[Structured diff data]
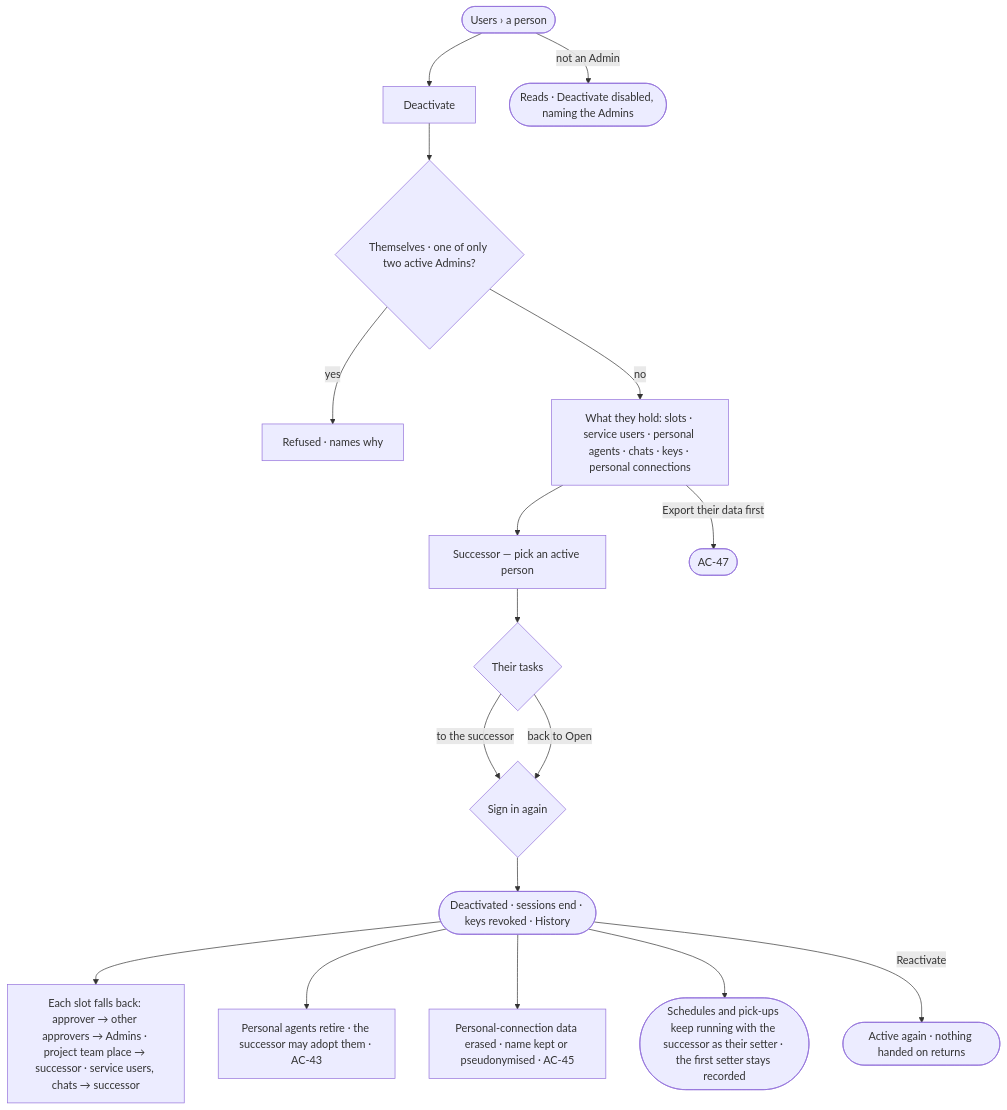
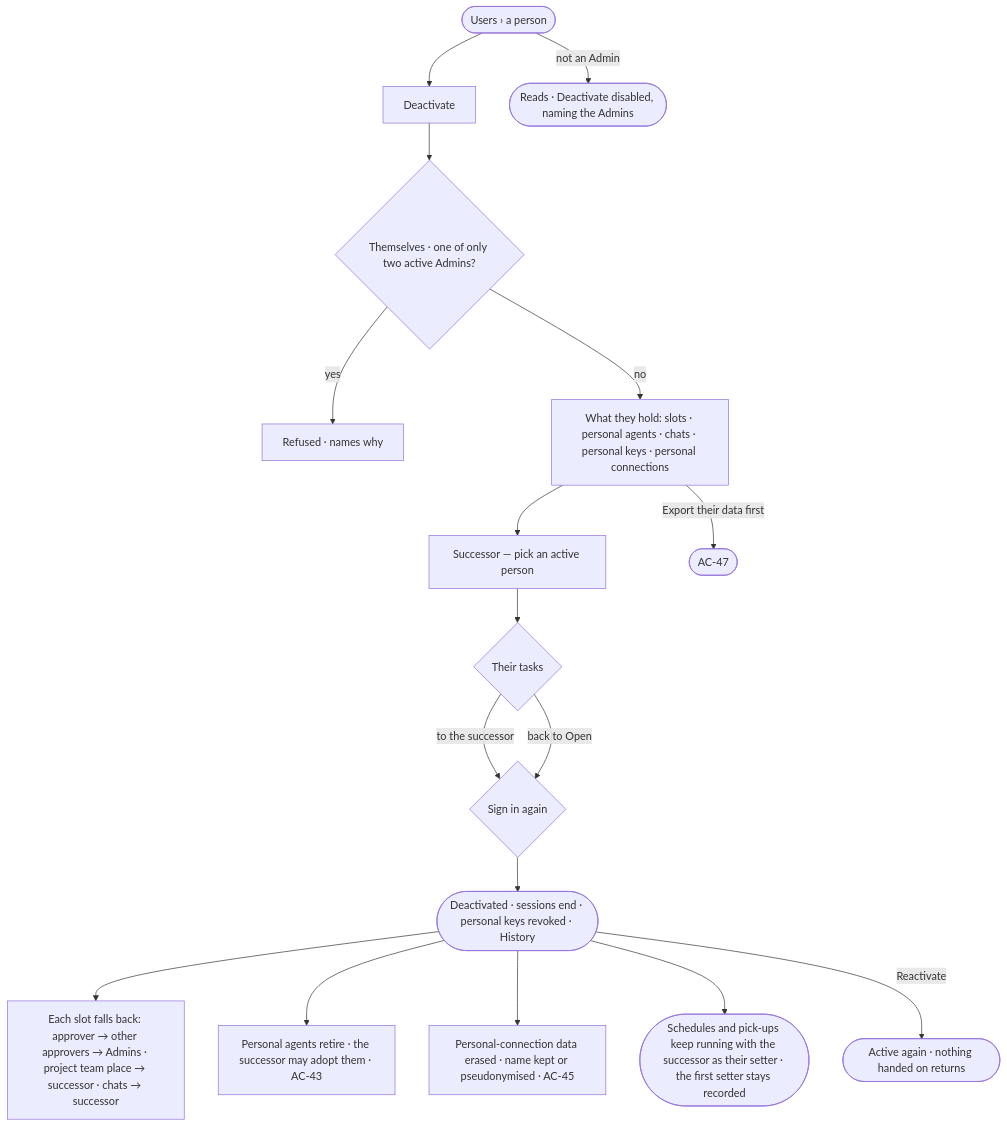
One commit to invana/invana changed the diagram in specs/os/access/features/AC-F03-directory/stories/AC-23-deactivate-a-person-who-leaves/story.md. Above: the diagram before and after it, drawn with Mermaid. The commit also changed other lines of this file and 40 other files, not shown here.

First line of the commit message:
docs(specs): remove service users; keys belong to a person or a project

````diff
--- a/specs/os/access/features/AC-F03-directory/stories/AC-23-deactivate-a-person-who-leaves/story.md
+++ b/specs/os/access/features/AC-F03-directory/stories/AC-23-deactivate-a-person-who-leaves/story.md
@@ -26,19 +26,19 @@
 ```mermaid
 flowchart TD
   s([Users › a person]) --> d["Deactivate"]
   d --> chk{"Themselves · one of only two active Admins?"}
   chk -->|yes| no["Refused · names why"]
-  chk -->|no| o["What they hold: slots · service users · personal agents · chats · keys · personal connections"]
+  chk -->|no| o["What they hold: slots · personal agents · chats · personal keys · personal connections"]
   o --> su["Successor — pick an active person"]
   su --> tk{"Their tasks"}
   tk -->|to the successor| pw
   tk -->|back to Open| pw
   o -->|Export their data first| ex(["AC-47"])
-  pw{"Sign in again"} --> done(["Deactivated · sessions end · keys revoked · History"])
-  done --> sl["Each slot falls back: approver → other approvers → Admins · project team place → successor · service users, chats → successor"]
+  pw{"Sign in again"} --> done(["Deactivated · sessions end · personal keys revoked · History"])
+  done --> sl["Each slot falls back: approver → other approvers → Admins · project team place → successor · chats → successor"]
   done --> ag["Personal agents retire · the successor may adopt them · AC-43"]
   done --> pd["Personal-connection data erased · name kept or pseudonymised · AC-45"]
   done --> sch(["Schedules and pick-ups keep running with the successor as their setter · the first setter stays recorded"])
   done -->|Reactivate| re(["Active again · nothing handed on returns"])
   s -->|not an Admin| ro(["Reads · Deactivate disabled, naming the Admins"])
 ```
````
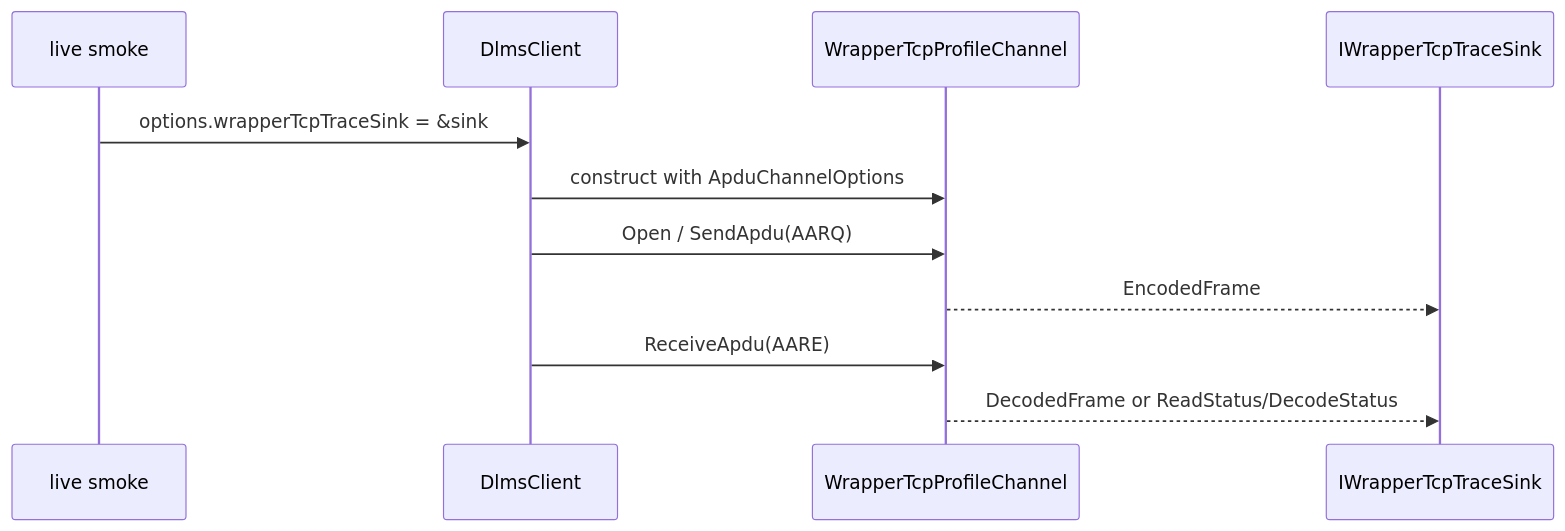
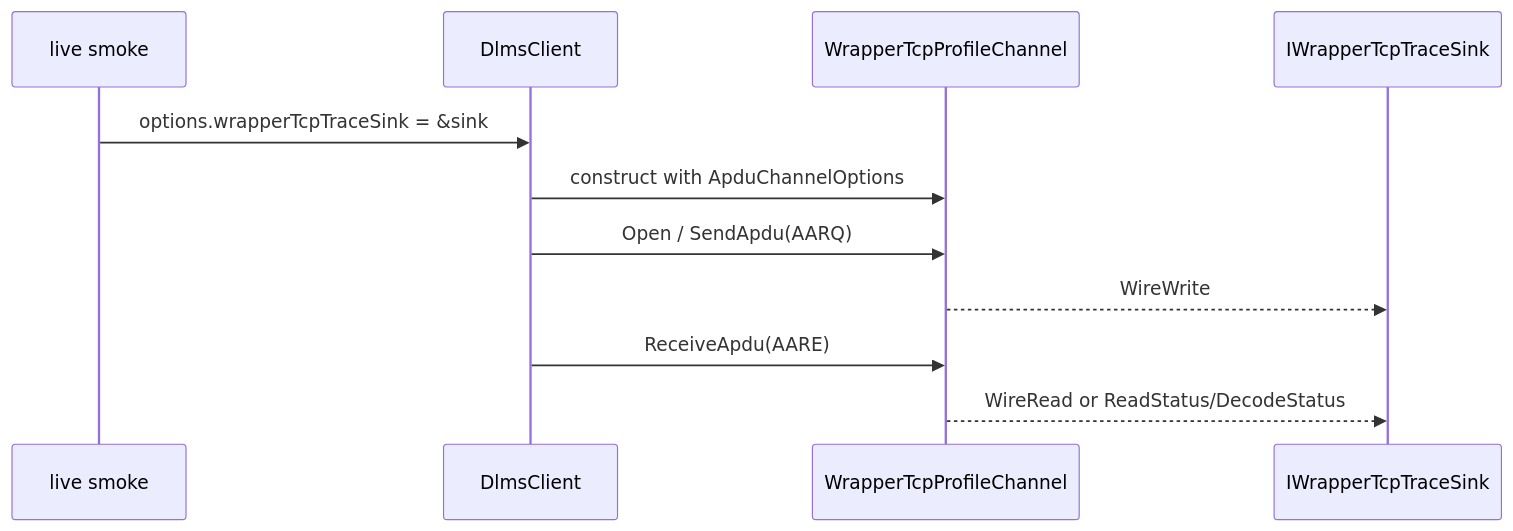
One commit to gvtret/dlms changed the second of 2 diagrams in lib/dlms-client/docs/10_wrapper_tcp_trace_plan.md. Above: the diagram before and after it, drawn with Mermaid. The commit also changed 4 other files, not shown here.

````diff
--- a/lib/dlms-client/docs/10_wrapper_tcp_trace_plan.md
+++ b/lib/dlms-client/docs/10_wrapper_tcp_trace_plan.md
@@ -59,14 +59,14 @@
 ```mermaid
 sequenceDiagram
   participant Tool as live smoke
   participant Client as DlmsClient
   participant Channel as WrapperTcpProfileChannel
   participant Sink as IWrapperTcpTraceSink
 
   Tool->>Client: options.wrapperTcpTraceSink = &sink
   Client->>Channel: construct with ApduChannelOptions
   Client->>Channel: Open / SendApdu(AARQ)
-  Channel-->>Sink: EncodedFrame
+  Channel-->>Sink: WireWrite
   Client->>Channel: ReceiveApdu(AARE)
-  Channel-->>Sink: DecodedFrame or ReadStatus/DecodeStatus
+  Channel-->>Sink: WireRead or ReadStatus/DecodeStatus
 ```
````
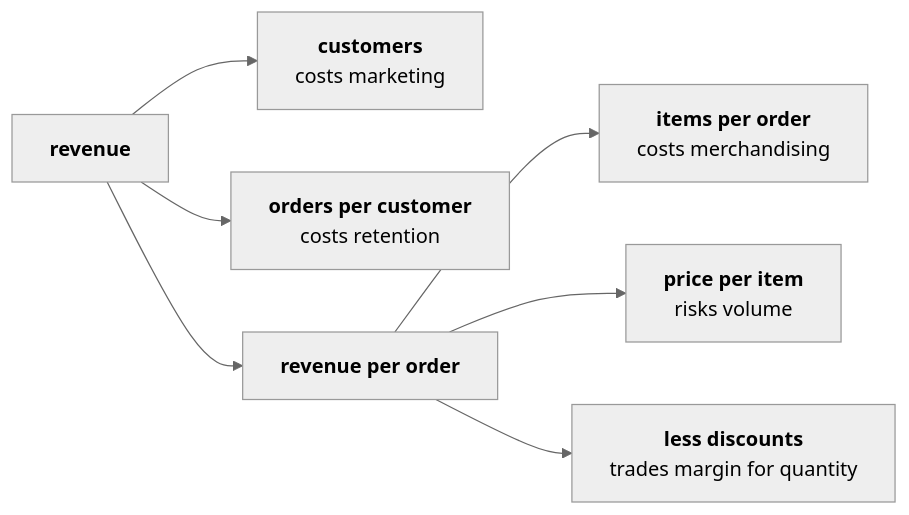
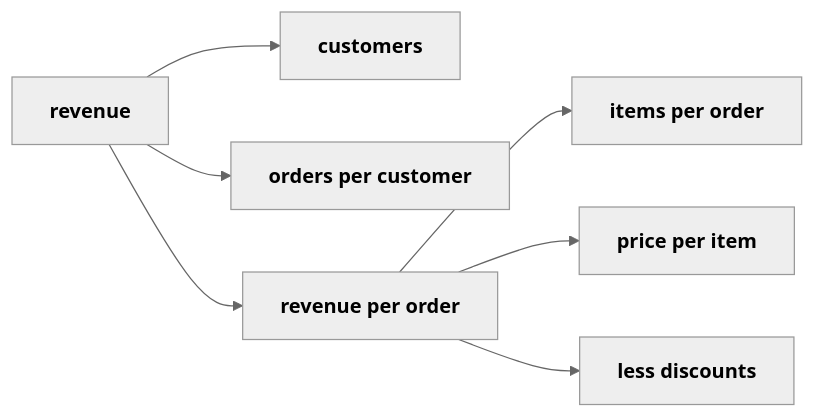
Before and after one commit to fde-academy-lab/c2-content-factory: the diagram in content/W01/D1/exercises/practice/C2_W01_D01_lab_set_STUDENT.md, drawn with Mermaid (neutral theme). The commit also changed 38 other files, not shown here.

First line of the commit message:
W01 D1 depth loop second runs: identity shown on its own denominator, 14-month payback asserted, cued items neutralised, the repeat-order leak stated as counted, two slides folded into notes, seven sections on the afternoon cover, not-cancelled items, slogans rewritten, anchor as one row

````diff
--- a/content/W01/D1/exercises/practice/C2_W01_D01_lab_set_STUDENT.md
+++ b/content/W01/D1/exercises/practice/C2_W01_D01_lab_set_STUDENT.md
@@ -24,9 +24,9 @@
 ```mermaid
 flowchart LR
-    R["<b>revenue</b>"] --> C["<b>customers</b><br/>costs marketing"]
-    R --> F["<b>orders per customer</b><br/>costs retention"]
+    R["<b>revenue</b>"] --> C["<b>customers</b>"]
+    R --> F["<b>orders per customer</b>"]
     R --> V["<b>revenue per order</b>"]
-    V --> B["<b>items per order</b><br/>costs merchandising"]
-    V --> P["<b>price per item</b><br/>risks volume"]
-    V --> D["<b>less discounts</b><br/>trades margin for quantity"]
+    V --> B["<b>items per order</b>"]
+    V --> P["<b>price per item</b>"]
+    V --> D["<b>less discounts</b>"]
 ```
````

→ WORK ORDER: Extract from the data every line where "docs" shows up.

→ ANSWER TO THIS TASK:
docs(specs): remove service users; keys belong to a person or a project
One commit to gvtret/dlms changed the second of 2 diagrams in lib/dlms-client/docs/10_wrapper_tcp_trace_plan.md. Above: the diagram before and after it, drawn with Mermaid. The commit also changed 4 other files, not shown here.
--- a/lib/dlms-client/docs/10_wrapper_tcp_trace_plan.md
+++ b/lib/dlms-client/docs/10_wrapper_tcp_trace_plan.md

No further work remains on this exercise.